Batman Archives Volume 2
I have been picking up Archives here and there (along with Marvel Masterworks) when I can find them for under $20 on eBay. The retail price (especially with the ridiculous currency exchange) is just too much for me to bear. These are fun to read – but the quality of writing and artwork varies a great deal. Obviously, the quality is related to the Robinson:Kane ratio. These stories are mostly interesting from a historical perspective, as I enjoy watching the Canon of the Bat evolve. It’s incredible how long it took for characters like Alfred and Gordon to get fleshed out. They were very one-dimensional back then. Of course, comic book stories had such a straight ahead narrative, that there really wasn’t much room for character development. Another thing that strikes me as interesting is how often the cover is totally disconnected to the contents. We often think of this as a feature of modern comics, but back in the early 40s you might see a cover with Batman fighting a couple of generic thugs not knowing that the Joker or Penguin could be found inside. That’s some weak marketing.
I am only halfway through this volume, but the highlight so far is the introduction of the Penguin – who is a pretty ruthless villain, taking over a Gotham gang by Richard IIIing his way to the top. I also found it interesting the Return of the Penguin occurred in the very next issue. That implies that the two stories were written around the same time and DC was happy to bring back the Penguin without worrying about the sales of the initial appearance. ‘Supervillains’ were a rare thing back then, as most DC heroes were still taking on bank robbers and dognappers – so I have always wondered how the editors decided which characters were successful and how to bring them back.

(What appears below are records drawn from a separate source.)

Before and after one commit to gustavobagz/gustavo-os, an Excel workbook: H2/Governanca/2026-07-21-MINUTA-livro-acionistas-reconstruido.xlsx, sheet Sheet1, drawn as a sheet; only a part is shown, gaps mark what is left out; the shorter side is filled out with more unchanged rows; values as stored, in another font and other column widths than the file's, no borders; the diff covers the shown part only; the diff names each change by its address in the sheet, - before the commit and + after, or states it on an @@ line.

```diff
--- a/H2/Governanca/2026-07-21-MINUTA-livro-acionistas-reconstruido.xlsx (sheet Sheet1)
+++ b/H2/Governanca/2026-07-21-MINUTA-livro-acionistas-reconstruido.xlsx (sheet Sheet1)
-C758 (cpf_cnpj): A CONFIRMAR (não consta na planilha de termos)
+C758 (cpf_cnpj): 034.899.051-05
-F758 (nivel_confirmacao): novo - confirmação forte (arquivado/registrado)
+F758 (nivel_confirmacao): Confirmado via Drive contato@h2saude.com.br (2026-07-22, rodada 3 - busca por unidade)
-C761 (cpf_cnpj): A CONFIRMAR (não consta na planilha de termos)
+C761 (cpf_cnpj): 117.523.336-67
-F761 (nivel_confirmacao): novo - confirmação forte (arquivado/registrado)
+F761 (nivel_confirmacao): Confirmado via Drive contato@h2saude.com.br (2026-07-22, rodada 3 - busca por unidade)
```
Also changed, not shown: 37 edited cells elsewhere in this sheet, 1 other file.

Well, I finally got around to watching this and while I enjoyed it a great deal – I was somewhat underwhelmed. The Pixar art is very cool, but some of the effects have too much of a ‘Hey Look at Me!’ vibe (a la Lucas) and ultimately distract from the flow of the movie. The real upside was that the movie still kept some heart (something the Shreks of the world lack). In my opinion, that’s part of the legacy of Iron Giant – a movie that still surpasses all of the other animated stuff being released these days. This movie was very good, but not exceptional – I don’t know how much of it will linger in my mind. I do, however, look forward to following Brad Bird’s future projects as he is obviously one of Hollywood’s better young filmmakers.
I picked up Matt Blackett’s collection Wide Collar Crimes a few years ago, and flipped through it again the other night. He is a 30ish Torontonian who draws a 3-panel comic strip for one of the city’s free weekly papers. I don’t know how to described it – it’s not really funny, but in it own way, it is funny. He basically documents the strange and not so strange things that happen everyday to anyone living in a large city. It’s an enjoyable strip if you accept it at face value. The reader needs to get into the rhythm of things and stop asking ‘where’s the punchline?’ I spoke with the creator a couple of years back at a convention here in Toronto, and he seemed keen on connecting with people – but I haven’t see him at a convention since then. Anyway – anyone interested in checking out something a little different from a local Toronto artist should go to: http://www.mattbcomic.com/archives.html